---------- Supplied data ----------

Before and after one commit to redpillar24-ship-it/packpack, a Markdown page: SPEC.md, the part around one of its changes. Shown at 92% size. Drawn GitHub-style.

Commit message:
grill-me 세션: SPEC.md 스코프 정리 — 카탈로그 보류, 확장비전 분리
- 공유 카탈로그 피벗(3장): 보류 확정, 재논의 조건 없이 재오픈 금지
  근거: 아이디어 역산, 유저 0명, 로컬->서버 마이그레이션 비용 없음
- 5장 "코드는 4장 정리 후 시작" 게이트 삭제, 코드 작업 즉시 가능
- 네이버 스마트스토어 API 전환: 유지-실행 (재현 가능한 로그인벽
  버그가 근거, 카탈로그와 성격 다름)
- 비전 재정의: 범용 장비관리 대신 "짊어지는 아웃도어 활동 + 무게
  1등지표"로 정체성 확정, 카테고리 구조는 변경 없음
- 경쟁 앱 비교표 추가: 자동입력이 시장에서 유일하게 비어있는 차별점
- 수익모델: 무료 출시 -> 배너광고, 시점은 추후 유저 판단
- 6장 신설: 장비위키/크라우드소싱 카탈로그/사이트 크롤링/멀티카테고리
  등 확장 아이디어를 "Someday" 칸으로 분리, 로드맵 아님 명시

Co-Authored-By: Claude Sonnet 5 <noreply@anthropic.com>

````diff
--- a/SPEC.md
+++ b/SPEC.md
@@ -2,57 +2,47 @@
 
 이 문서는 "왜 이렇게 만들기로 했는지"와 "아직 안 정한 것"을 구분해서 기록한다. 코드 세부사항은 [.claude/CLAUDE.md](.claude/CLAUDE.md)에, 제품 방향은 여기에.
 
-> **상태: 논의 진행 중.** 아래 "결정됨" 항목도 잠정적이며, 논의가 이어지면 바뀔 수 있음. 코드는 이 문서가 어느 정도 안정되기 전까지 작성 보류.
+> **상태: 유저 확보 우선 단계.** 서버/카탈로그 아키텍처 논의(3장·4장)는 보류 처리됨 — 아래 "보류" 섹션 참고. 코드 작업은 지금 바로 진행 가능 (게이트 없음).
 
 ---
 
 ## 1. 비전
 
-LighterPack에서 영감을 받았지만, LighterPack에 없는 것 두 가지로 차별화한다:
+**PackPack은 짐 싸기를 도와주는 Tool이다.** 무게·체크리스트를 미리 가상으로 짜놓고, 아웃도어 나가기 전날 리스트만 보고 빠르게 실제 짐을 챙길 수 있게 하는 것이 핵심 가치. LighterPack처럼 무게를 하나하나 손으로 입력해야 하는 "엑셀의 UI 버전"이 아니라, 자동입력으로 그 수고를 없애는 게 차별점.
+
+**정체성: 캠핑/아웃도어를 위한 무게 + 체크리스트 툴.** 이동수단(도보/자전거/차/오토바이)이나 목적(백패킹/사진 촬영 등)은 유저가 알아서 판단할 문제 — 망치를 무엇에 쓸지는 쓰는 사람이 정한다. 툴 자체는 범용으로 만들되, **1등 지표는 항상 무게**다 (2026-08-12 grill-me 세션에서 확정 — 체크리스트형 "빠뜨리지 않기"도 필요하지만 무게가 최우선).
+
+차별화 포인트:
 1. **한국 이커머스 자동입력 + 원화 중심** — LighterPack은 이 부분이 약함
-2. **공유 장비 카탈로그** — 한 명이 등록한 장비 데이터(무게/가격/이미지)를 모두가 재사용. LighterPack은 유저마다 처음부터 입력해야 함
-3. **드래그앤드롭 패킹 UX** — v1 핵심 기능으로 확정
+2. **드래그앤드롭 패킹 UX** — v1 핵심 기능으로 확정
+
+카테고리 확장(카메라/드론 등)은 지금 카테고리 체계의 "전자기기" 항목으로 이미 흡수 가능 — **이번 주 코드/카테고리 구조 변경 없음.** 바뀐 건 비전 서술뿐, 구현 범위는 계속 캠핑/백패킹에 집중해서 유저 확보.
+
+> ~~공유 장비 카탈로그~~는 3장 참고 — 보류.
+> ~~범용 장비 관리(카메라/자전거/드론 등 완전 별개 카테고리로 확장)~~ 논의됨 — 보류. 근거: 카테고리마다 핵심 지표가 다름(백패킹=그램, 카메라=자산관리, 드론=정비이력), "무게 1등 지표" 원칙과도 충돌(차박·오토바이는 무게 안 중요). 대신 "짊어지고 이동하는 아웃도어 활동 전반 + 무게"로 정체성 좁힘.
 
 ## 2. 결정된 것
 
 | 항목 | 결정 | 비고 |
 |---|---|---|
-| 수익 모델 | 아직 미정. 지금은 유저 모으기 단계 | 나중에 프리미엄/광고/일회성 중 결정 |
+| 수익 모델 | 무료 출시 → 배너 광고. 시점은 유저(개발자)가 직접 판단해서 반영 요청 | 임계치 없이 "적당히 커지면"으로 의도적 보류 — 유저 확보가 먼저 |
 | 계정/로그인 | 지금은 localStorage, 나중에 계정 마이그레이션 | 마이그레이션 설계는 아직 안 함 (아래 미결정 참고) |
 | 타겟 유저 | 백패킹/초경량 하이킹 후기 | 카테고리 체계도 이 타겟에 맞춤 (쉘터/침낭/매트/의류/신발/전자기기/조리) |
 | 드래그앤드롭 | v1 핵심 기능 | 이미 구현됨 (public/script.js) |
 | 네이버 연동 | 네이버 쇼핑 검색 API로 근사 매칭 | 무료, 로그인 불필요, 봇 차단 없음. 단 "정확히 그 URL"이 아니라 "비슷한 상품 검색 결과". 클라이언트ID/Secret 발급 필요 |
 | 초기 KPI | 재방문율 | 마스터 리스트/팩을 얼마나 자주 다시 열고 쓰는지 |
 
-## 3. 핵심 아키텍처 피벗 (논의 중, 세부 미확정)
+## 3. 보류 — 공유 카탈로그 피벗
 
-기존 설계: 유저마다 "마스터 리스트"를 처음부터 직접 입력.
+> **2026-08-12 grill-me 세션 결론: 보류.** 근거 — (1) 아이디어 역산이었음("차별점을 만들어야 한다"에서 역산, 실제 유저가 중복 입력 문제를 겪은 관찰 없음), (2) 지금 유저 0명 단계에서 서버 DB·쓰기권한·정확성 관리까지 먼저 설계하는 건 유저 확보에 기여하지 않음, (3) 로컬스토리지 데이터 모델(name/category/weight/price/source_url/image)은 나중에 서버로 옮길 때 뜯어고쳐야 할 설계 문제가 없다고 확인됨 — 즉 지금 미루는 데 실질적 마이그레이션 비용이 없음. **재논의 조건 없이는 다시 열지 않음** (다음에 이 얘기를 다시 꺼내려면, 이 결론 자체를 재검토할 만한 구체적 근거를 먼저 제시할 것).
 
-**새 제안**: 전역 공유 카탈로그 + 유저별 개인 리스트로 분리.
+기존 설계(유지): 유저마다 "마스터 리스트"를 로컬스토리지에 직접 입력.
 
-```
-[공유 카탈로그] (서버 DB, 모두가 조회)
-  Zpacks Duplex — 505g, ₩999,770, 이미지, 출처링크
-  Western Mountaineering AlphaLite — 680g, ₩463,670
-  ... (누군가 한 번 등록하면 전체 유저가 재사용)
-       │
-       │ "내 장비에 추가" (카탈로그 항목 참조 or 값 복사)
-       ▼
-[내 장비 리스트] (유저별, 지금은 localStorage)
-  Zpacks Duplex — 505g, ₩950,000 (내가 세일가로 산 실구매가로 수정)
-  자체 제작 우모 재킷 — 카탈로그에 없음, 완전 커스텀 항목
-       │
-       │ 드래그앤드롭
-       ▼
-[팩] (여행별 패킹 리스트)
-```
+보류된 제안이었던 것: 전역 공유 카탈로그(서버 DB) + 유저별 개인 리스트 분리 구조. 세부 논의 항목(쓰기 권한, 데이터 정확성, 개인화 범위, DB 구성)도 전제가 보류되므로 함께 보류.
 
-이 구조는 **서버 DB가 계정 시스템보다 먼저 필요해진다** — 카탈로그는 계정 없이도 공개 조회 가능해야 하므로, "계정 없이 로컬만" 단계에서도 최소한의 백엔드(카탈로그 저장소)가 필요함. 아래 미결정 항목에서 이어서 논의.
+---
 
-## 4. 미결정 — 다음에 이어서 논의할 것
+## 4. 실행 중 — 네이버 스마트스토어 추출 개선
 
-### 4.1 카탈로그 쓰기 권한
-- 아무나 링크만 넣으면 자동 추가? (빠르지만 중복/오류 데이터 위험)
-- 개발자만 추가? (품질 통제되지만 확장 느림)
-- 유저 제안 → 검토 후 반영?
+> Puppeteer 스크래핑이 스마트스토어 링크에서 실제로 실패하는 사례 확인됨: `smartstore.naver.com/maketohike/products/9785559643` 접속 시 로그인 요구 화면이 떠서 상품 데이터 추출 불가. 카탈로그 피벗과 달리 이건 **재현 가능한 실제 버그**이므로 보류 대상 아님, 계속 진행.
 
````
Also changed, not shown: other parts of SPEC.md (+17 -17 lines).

----------

→ Goal of the exercise
Only the lines from the one containing "505g, ₩999,770, 이미지, 출처링크" through the final line of the data belong in the answer, repeated exactly.

→ Solution
-  Zpacks Duplex — 505g, ₩999,770, 이미지, 출처링크
-  Western Mountaineering AlphaLite — 680g, ₩463,670
-  ... (누군가 한 번 등록하면 전체 유저가 재사용)
-       │
-       │ "내 장비에 추가" (카탈로그 항목 참조 or 값 복사)
-       ▼
-[내 장비 리스트] (유저별, 지금은 localStorage)
-  Zpacks Duplex — 505g, ₩950,000 (내가 세일가로 산 실구매가로 수정)
-  자체 제작 우모 재킷 — 카탈로그에 없음, 완전 커스텀 항목
-       │
-       │ 드래그앤드롭
-       ▼
-[팩] (여행별 패킹 리스트)
-```
+보류된 제안이었던 것: 전역 공유 카탈로그(서버 DB) + 유저별 개인 리스트 분리 구조. 세부 논의 항목(쓰기 권한, 데이터 정확성, 개인화 범위, DB 구성)도 전제가 보류되므로 함께 보류.
 
-이 구조는 **서버 DB가 계정 시스템보다 먼저 필요해진다** — 카탈로그는 계정 없이도 공개 조회 가능해야 하므로, "계정 없이 로컬만" 단계에서도 최소한의 백엔드(카탈로그 저장소)가 필요함. 아래 미결정 항목에서 이어서 논의.
+---
 
-## 4. 미결정 — 다음에 이어서 논의할 것
+## 4. 실행 중 — 네이버 스마트스토어 추출 개선
 
-### 4.1 카탈로그 쓰기 권한
-- 아무나 링크만 넣으면 자동 추가? (빠르지만 중복/오류 데이터 위험)
-- 개발자만 추가? (품질 통제되지만 확장 느림)
-- 유저 제안 → 검토 후 반영?
+> Puppeteer 스크래핑이 스마트스토어 링크에서 실제로 실패하는 사례 확인됨: `smartstore.naver.com/maketohike/products/9785559643` 접속 시 로그인 요구 화면이 떠서 상품 데이터 추출 불가. 카탈로그 피벗과 달리 이건 **재현 가능한 실제 버그**이므로 보류 대상 아님, 계속 진행.
 
````
Also changed, not shown: other parts of SPEC.md (+17 -17 lines).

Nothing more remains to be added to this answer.